On the 23rd of November 1963, the BBC introduced the world to one of its most popular series. Since then, 'Doctor Who' has continued to capture the imaginations of fans around the world. With ever-changing characters and a litany of villains, the show sometimes confuses newcomers, but 'Doctor Who' is easy to understand with the right background information.
The Basics of 'Doctor Who'
'Doctor Who' is a BBC TV show about a humanoid alien who travels through time and refers to himself as 'The Doctor'. As a member of the Time Lord race from a planet named Gallifrey, The Doctor should not interfere with the universe's natural events, but he frequently chooses to ignore this rule.

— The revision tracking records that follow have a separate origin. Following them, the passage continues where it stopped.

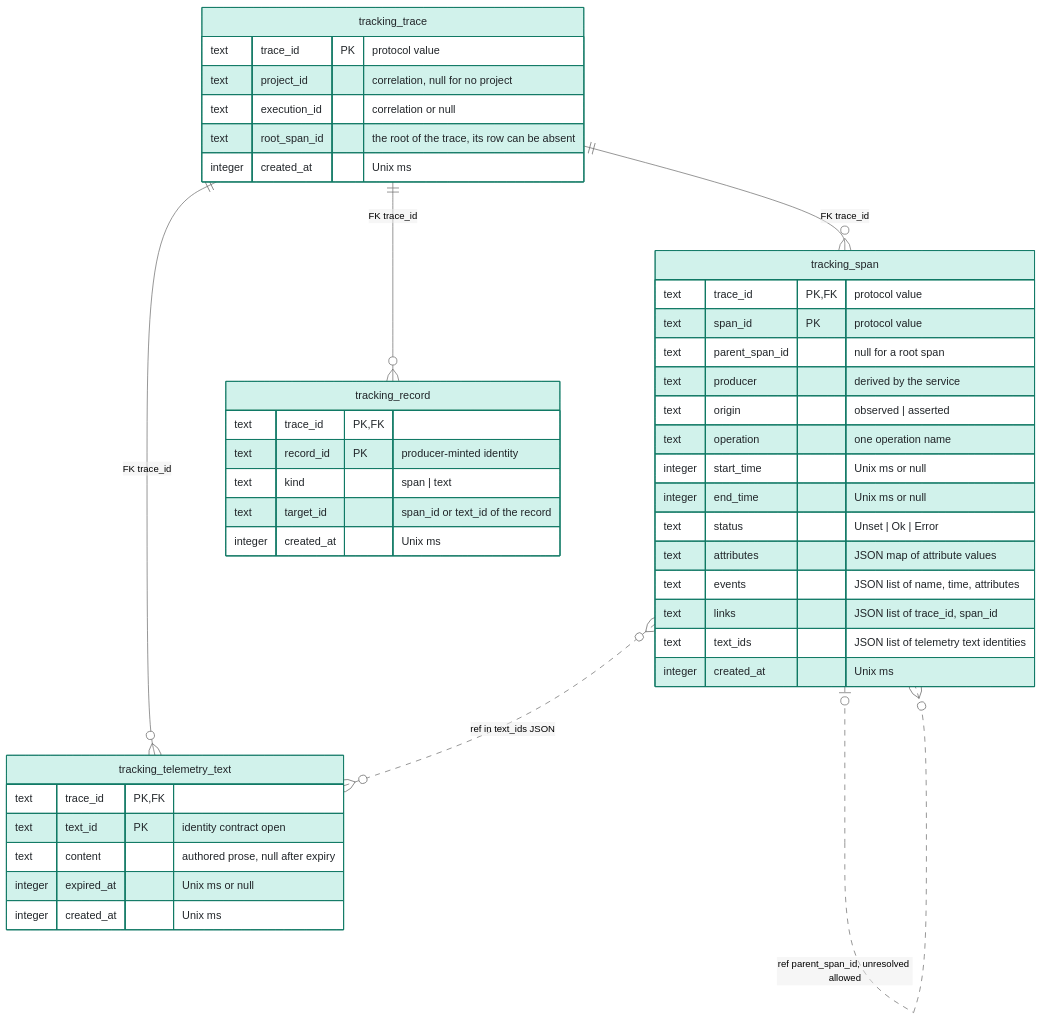
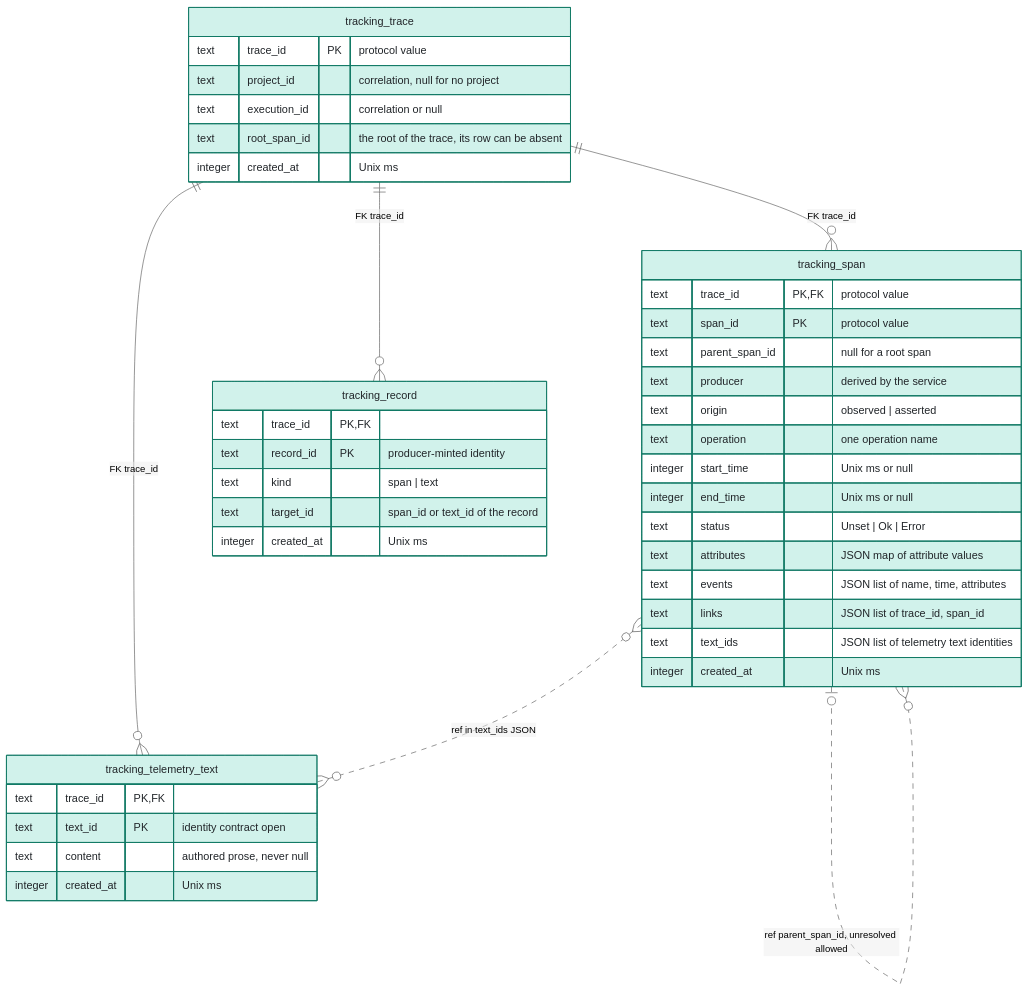
Before and after one commit to kanthorlabs/kanthord: the diagram in docs/reference/erd/04-tracking.md, drawn with Mermaid (neutral theme). The commit also changed other lines of this file and 3 other files, not shown here.

Commit message:
docs(erd): drop the removed tables and columns and record the new ones

````diff
--- a/docs/reference/erd/04-tracking.md
+++ b/docs/reference/erd/04-tracking.md
@@ -30,53 +30,52 @@
 ```mermaid
 erDiagram
     tracking_trace {
         text trace_id PK "protocol value"
         text project_id "correlation, null for no project"
         text execution_id "correlation or null"
         text root_span_id "the root of the trace, its row can be absent"
         integer created_at "Unix ms"
     }
 
     tracking_span {
         text trace_id PK, FK "protocol value"
         text span_id PK "protocol value"
         text parent_span_id "null for a root span"
         text producer "derived by the service"
         text origin "observed | asserted"
         text operation "one operation name"
         integer start_time "Unix ms or null"
         integer end_time "Unix ms or null"
         text status "Unset | Ok | Error"
         text attributes "JSON map of attribute values"
         text events "JSON list of name, time, attributes"
         text links "JSON list of trace_id, span_id"
         text text_ids "JSON list of telemetry text identities"
         integer created_at "Unix ms"
     }
 
     tracking_record {
         text trace_id PK, FK
         text record_id PK "producer-minted identity"
         text kind "span | text"
         text target_id "span_id or text_id of the record"
         integer created_at "Unix ms"
     }
 
     tracking_telemetry_text {
         text trace_id PK, FK
         text text_id PK "identity contract open"
-        text content "authored prose, null after expiry"
-        integer expired_at "Unix ms or null"
+        text content "authored prose, never null"
         integer created_at "Unix ms"
     }
 
     tracking_trace ||--o{ tracking_span : "FK trace_id"
     tracking_trace ||--o{ tracking_record : "FK trace_id"
     tracking_trace ||--o{ tracking_telemetry_text : "FK trace_id"
     tracking_span }o..o{ tracking_span : "ref in links JSON, other trace"
     tracking_span |o..o{ tracking_span : "ref parent_span_id, unresolved allowed"
     tracking_span }o..o{ tracking_telemetry_text : "ref in text_ids JSON"
 
     classDef tracking fill:#d1f2eb,stroke:#117a65,color:#212529
     class tracking_trace,tracking_span,tracking_record,tracking_telemetry_text tracking
 ```
````
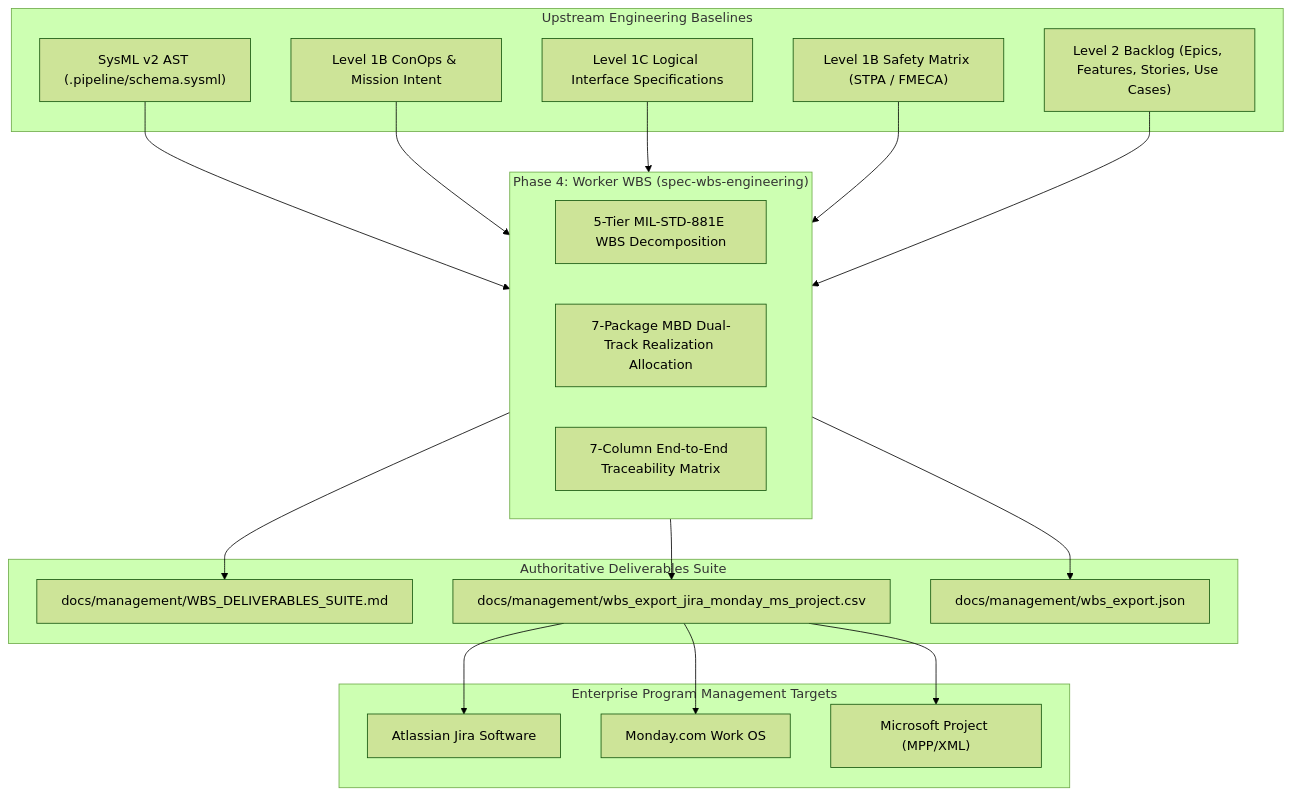
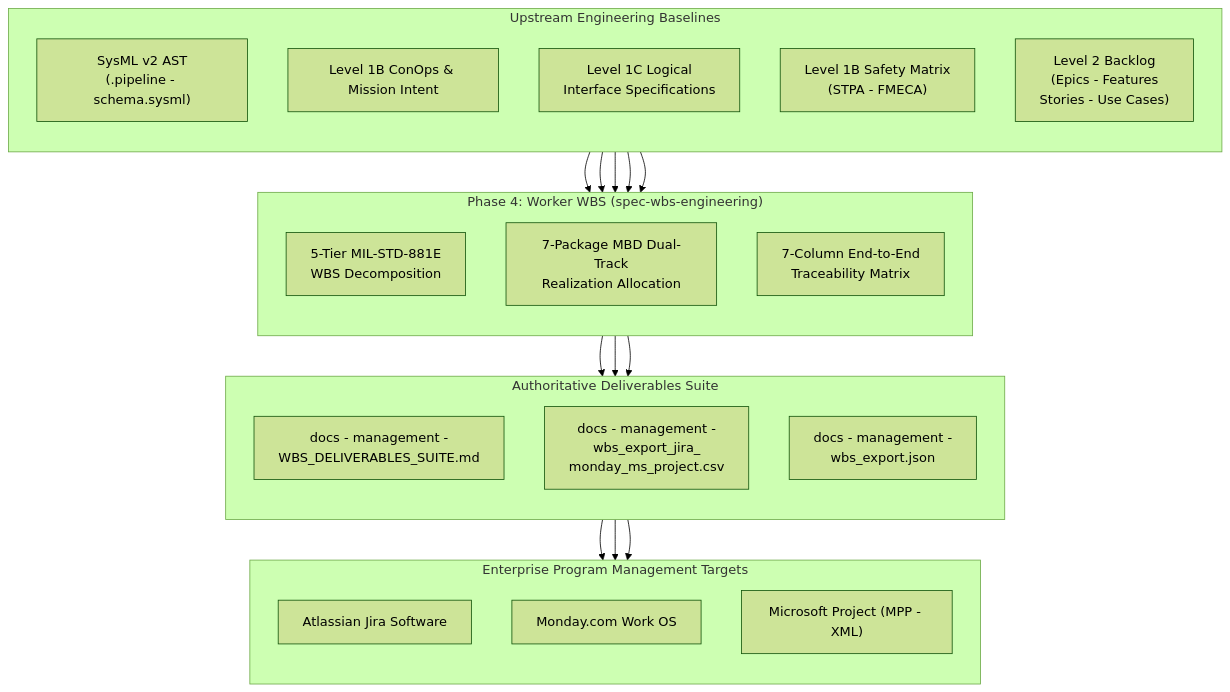
One commit to gintatkinson/DEAP01-spec-core changed the first of 3 diagrams in skills/spec-wbs-engineering/SKILL.md. Above: the diagram before and after it, drawn with Mermaid (forest theme). The commit also changed other lines of this file and 13 other files, not shown here.

````diff
--- a/skills/spec-wbs-engineering/SKILL.md
+++ b/skills/spec-wbs-engineering/SKILL.md
@@ -50,42 +50,46 @@
 ```mermaid
 flowchart TD
     subgraph Upstream["Upstream Engineering Baselines"]
-        SYSML["SysML v2 AST (.pipeline/schema.sysml)"]
+        direction TB
+        SYSML["SysML v2 AST<br/>(.pipeline - schema.sysml)"]
         CONOPS["Level 1B ConOps & Mission Intent"]
-        ICD["Level 1C Logical Interface Specifications"]
-        STPA["Level 1B Safety Matrix (STPA / FMECA)"]
-        SPECS["Level 2 Backlog (Epics, Features, Stories, Use Cases)"]
+        ICD["Level 1C Logical<br/>Interface Specifications"]
+        STPA["Level 1B Safety Matrix<br/>(STPA - FMECA)"]
+        SPECS["Level 2 Backlog<br/>(Epics - Features<br/>Stories - Use Cases)"]
     end
 
     subgraph WorkerWBS["Phase 4: Worker WBS (spec-wbs-engineering)"]
-        WBS_DECOMP["5-Tier MIL-STD-881E WBS Decomposition"]
-        MBD_REG["7-Package MBD Dual-Track Realization Allocation"]
-        TRACE_7COL["7-Column End-to-End Traceability Matrix"]
+        direction TB
+        WBS_DECOMP["5-Tier MIL-STD-881E<br/>WBS Decomposition"]
+        MBD_REG["7-Package MBD Dual-Track<br/>Realization Allocation"]
+        TRACE_7COL["7-Column End-to-End<br/>Traceability Matrix"]
     end
 
     subgraph Deliverables["Authoritative Deliverables Suite"]
-        DOC_WBS["docs/management/WBS_DELIVERABLES_SUITE.md"]
-        CSV_EXP["docs/management/wbs_export_jira_monday_ms_project.csv"]
-        JSON_AST["docs/management/wbs_export.json"]
+        direction TB
+        DOC_WBS["docs - management -<br/>WBS_DELIVERABLES_SUITE.md"]
+        CSV_EXP["docs - management -<br/>wbs_export_jira_<br/>monday_ms_project.csv"]
+        JSON_AST["docs - management -<br/>wbs_export.json"]
     end
 
     subgraph EnterprisePM["Enterprise Program Management Targets"]
+        direction TB
         JIRA["Atlassian Jira Software"]
         MONDAY["Monday.com Work OS"]
-        MSPROJ["Microsoft Project (MPP/XML)"]
+        MSPROJ["Microsoft Project (MPP - XML)"]
     end
 
     SYSML --> WorkerWBS
     CONOPS --> WorkerWBS
     ICD --> WorkerWBS
     STPA --> WorkerWBS
     SPECS --> WorkerWBS
 
     WorkerWBS --> DOC_WBS
     WorkerWBS --> CSV_EXP
     WorkerWBS --> JSON_AST
 
     CSV_EXP --> JIRA
     CSV_EXP --> MONDAY
     CSV_EXP --> MSPROJ
 ```
````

The Tardis is central to all the show's storylines. As the vessel The Doctor uses for time travel, the Tardis is larger on the inside than the outside and does not always operate as it should. As an old and temperamental form of travel, it sometimes lands him in trouble. On the inside, a control circuit directs its movement through space and time. Although the outside should morph to blend in with its surroundings, the Tardis is permanently stuck in the format of a 1960s English telephone box. That means any life-size Tardis resembles The Doctor's vessel.
Ever-Changing Cast of Actors
Since 1963, 'Doctor Who' has created 12 official Doctors, with a handful of others appearing in spin-off series. Each Doctor acts as a continuum of the last, rather than a change in characters. The change occurs when the Time Lord in question suffers a mortal wound or reaches a certain age. During episodes, The Doctor sometimes refers to previous versions of himself. For fans, the changes make Doctor Who character building kits particularly fun and interesting.
'Doctor Who' Villains
Aside from his assistant and other 'good' characters, The Doctor faces villains during each episode. Classically associated with the show, the Daleks famously shout 'Exterminate! Exterminate!'. Fans who buy 'Doctor Who' DVDs enjoy a diverse range of villains, many of whom do not appear more than once.
Format of 'Doctor Who' Episodes
The format of each episode depends on the era. When watching the Complete 'Doctor Who' DVD collection, older episodes feature cliffhanger endings that all run into each other. In contrast, newer episodes like those from the David Tennant 'Doctor Who' DVDs feature two-part stories that run in 45-minute blocks.